Brian Solis posted on the Pew Research poll that showed that more and more Americans are getting their national and international news from the internet than from newspapers. Yeah, yeah, we've all heard that.
But numbers are funny things. I'm a hoarder of information. Something about the numbers of the Pew poll rang a bell, so I start rummaging through my college papers and found a Gallup poll from 1972. Let's compare.
Pew said that 40 percent of respondents in their American poll (a little more than 1400 people) got their news primarily from the Web, as oppose to 24 percent in 2007. Big jump. 70 percent said they got their news primarily from broadcast as opposed to 74 percent in 2007. (Let's not quibble that 40 and 70 add up to 110, these are polls after all.) And that 35 percent got their news from newspapers primarily (yeah, yeah now we're up to 145 percent, focus here) which is actually up 1 percent from 2007.
But my article about Gallup from 1972 said that 74 percent of the respondents said they got their news primarily from broadcast and 30 percent got it from print.
So if those polls are correct, print has held steady as the primary source of news for a third of the population for more than 30 years, and it is broadcast that is getting beat to a pulp by the web.
But as I said, numbers are funny things, because the most read news website, according to organizations like Digg and delicious, is the New York Times, which I believe is considered a traditional print organization.
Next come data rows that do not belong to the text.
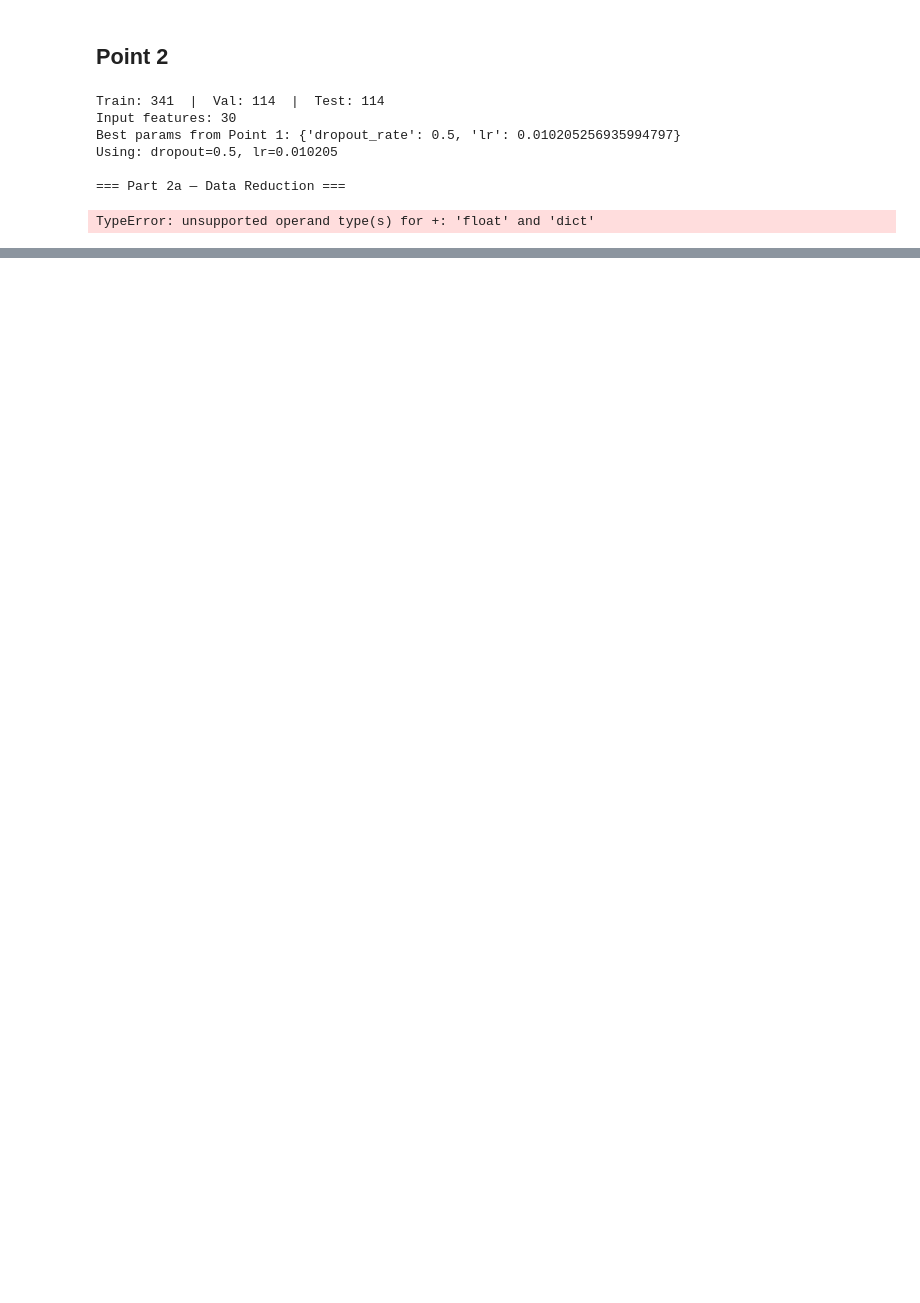
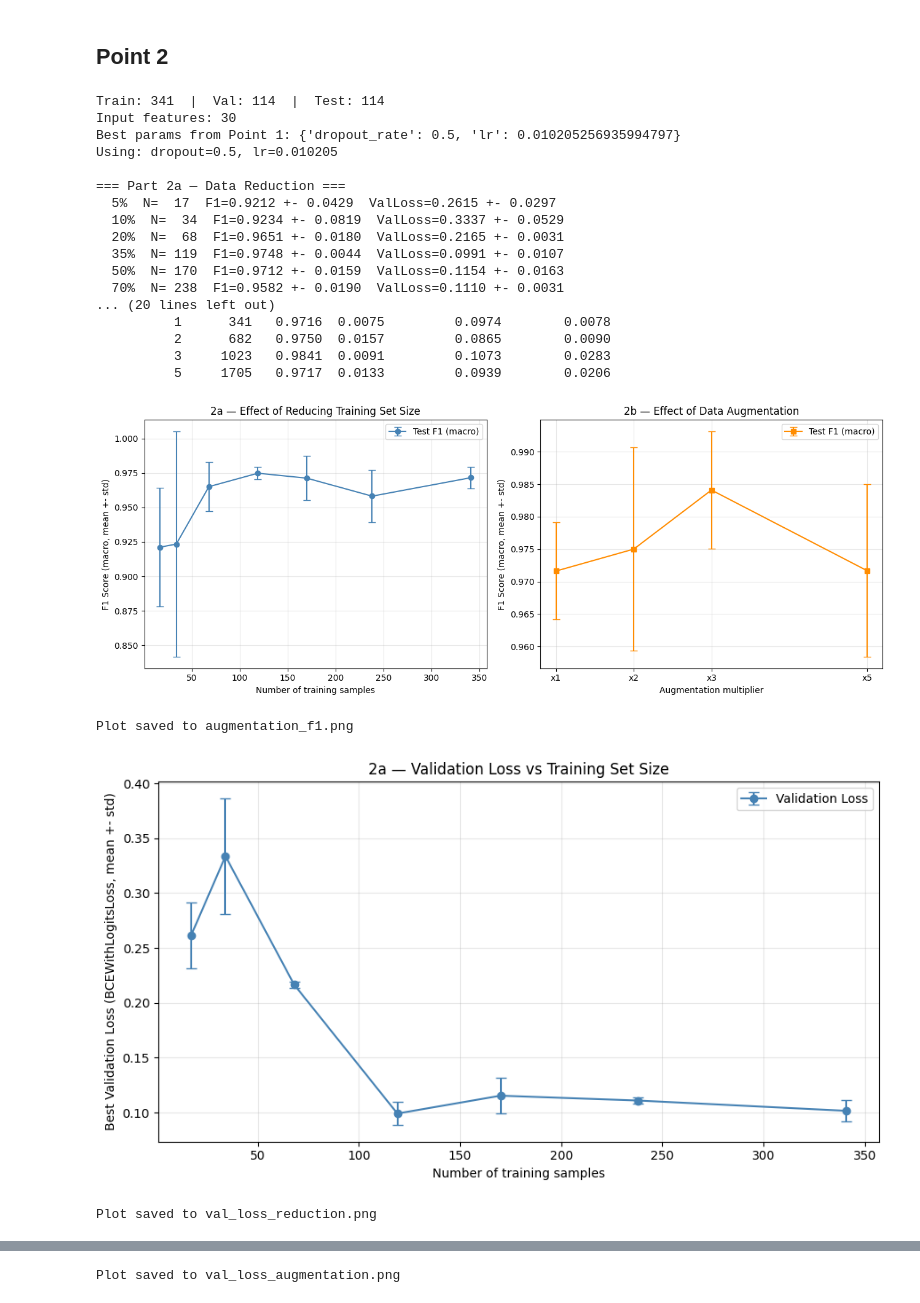
Before and after one commit to NicolaLavarda/LCP_modB, a Jupyter notebook: Siloi_report/FinalReportCode.ipynb, the cells around one changed output, grey strips where cells are left out. Drawn from its saved outputs; the diff is of its cells as text; code cells hidden in the pictures; blank space fills up the shorter version.

```diff
--- a/Siloi_report/FinalReportCode.ipynb
+++ b/Siloi_report/FinalReportCode.ipynb
@@ -438,11 +439,11 @@ def build_and_evaluate(X_tr, y_tr, X_val, y_val, X_te, y_te,
     model     = OptimizedCancerNet(input_size=input_size, p_drop=p_drop)
     optimizer = torch.optim.Adam(model.parameters(), lr=lr)
 
-    # train_model returns best_val_loss
-    best_val_loss = train_model(model, num_epochs=num_epochs,
-                                train_loader=tr_loader, test_loader=val_loader,
-                                optimizer=optimizer, criterion=CRITERION,
-                                patience=patience, verbose=False)
+ # train_model returns (best_val_loss, history) — unpack tuple
+    best_val_loss, _ = train_model(model, num_epochs=num_epochs,
+                                   train_loader=tr_loader, test_loader=val_loader,
+                                   optimizer=optimizer, criterion=CRITERION,
+                                   patience=patience, verbose=False)
 
     # Evaluate F1 on test set
     model.eval()
@@ -690,31 +691,45 @@ if __name__ == "__main__":
 
     # --- Load best hyperparameters from Point 1 ---
     best_params = load_best_params(MODEL_DB_PATH)
     p_drop      = best_params['dropout_rate']
     lr          = best_params['lr']
     print(f"Using: dropout={p_drop}, lr={lr:.6f}")
 
     # --- Run experiments ---
     red_df = run_reduction(X_train, y_train, X_val, y_val, X_test, y_test,
                            p_drop, lr, input_size)
 
     aug_df = run_augmentation(X_train, y_train, X_val, y_val, X_test, y_test,
                               p_drop, lr, input_size)
 
     # --- Summary tables ---
     print("\n=== 2a — Reduction summary ===")
     print(red_df.round(4).to_string(index=False))
 
     print("\n=== 2b — Augmentation summary ===")
     print(aug_df.round(4).to_string(index=False))
 
     # --- Plots ---
     plot_results(red_df, aug_df)
 # %% [output]
 Train: 341  |  Val: 114  |  Test: 114
 Input features: 30
 Best params from Point 1: {'dropout_rate': 0.5, 'lr': 0.010205256935994797}
 Using: dropout=0.5, lr=0.010205
 
 === Part 2a — Data Reduction ===
+  5%  N=  17  F1=0.9212 +- 0.0429  ValLoss=0.2615 +- 0.0297
+  10%  N=  34  F1=0.9234 +- 0.0819  ValLoss=0.3337 +- 0.0529
+  20%  N=  68  F1=0.9651 +- 0.0180  ValLoss=0.2165 +- 0.0031
+  35%  N= 119  F1=0.9748 +- 0.0044  ValLoss=0.0991 +- 0.0107
+  50%  N= 170  F1=0.9712 +- 0.0159  ValLoss=0.1154 +- 0.0163
+  70%  N= 238  F1=0.9582 +- 0.0190  ValLoss=0.1110 +- 0.0031
+... (20 lines left out)
+          1      341   0.9716  0.0075         0.0974        0.0078
+          2      682   0.9750  0.0157         0.0865        0.0090
+          3     1023   0.9841  0.0091         0.1073        0.0283
+          5     1705   0.9717  0.0133         0.0939        0.0206
+[figure, added]
-TypeError: unsupported operand type(s) for +: 'float' and 'dict'
+Plot saved to augmentation_f1.png
+[figure, added]
+Plot saved to val_loss_reduction.png
@@ -720,0 +737 @@ TypeError: unsupported operand type(s) for +: 'float' and 'dict'
+Plot saved to val_loss_augmentation.png
```
Also changed, not shown: parts of 2 cells of this notebook.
Going all the way down the food chain to the b:b publications, one of the most read news websites is EE Times, which is also a print publication.
So what does this tell me? It tells me that print houses have used the web to take back what they lost to broadcast in the mid 20th century, and that traditional print journalism is the most trusted form of news be it actual print or web publications.
Now how do we get industry to support that with revenue? That's the real question.